“The only lasting solution to our dependence on fossil fuels and hence volatile energy prices is to complete the green transition,” she said. “Renewables are already, in many places, the most affordable energy sources and that trend will continue as technology develops. Renewable energy is also, as a rule, local and comes with fewer security of supply risks.”

Julian Popov, a UK-based Bulgarian energy expert, believes a full-scale Russian invasion of Ukraine is “highly unlikely”. But whatever happens, Moscow “would be crazy to cut gas supply lines. They are a vital source of revenue for Russia. It would be economic suicide,” he added. And once Europe starts relying on alternative sources for gas, they won’t go back to Russia, insisted Popov.

But an energy and climate expert the New Statesman spoke to in Kyiv was less sanguine. “In any scenario, from full-blown war with the use of heavy weapons and extensive infrastructure damage to an orchestrated coup with the establishment of a fully pro-Russian puppet government, Europe’s energy security will suffer a heavy blow if the Russian invasion in Ukraine goes forward,” he said.

Rather than losing ground, an invasion could see Russia expanding its influence on the energy markets, he suggested. “Losing access to high-volume seasonal gas storage facilities in Ukraine, which now are operated in compliance with EU legislation, will make gas markets in Europe more vulnerable to Russia’s hold on supply volumes and costs.”

[See also: Why green policies aren’t to blame for fuel poverty]

As for the electricity market, any invasion would interrupt the planned synchronisation of Ukraine’s grids with Europe’s, he said. “This will hold off the energy transition and a coal phase-out in the region. In the long run, the successful invasion and occupation of Ukraine will facilitate fossil fuel exports from Russia and bring more economic and political leverages for the Kremlin’s regime. This could derail EU’s declared ambitions towards climate action and the energy transition.” 

A prolonged crisis could have a significant effect on gas prices – not just in the EU and the UK but also globally, said Maria Pastukhova from E3G, a UK think tank. “It is safe to assume that political tensions and uncertainty over the world’s second-largest gas producer will drive prices higher in the short term and add to the overall volatility of the gas prices in the long term.”

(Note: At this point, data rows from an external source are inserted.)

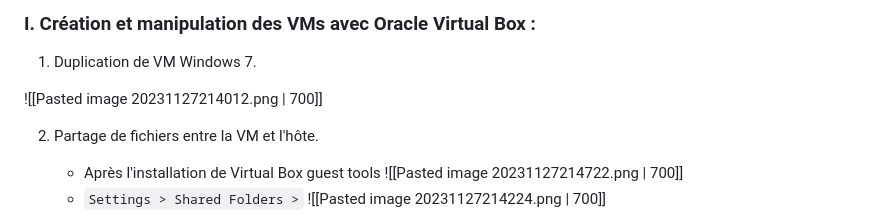
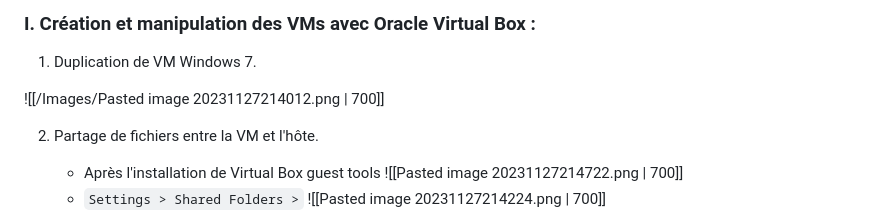
Before and after one commit to ddagmilu/M2, a Markdown page: VCC/TP n 01.md, the part around the change. Drawn GitHub-style.

```diff
--- a/VCC/TP n 01.md
+++ b/VCC/TP n 01.md
@@ -76,7 +76,7 @@ Une machine virtuelle, également appelée VM, représente un environnement virt
 
 1. Duplication de VM Windows 7.
 
-![[Pasted image 20231127214012.png | 700]]
+![[/Images/Pasted image 20231127214012.png | 700]]
 
 2. Partage de fichiers entre la VM et l'hôte.
 	* Après l'installation de Virtual Box guest tools
```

With this in mind, it isn’t just Russian gas that the EU should be weaning itself off, said Popov. The climate imperative, today’s “crazy prices” and “the Russian story” should be sufficient reason for Europe to decrease dependency on gas, wherever it comes from, he continued. Fossil gas should become an energy source of “last resort” rather than the backbone of the bloc’s energy system, he believes.

Nearly half of the UK’s gas comes from the North Sea. The current situation is leading some to conclude the country should focus on building up domestic gas rather than on net-zero ambitions. Pastukhova’s colleague Euan Graham said that even with domestic gas supplies, the UK can’t escape the fact it is part of an “interconnected global gas market”. He also highlighted that it takes, on average, 28 years for a new gas field to be opened.

[See also: British homes among the worst insulated in Europe]

Instead, in the short term, the UK, like the rest of Europe, should focus on energy efficiency measures like retrofitting homes and insulating them to decease energy use, he argued. Such measures can be relatively quick to implement, bring down bills, reduce the overall amount of gas needed and slash emissions responsible for climate change. 

“If European nations including the UK had committed wholeheartedly to the clean energy transition in past years and broken their dependence on imported gas, they would now be free to mount a proper foreign policy response while we would be enjoying cheaper energy bills,” commented Richard Black from the Energy and Climate Intelligence Unit, a UK think tank, on the situation between Russia and Ukraine. 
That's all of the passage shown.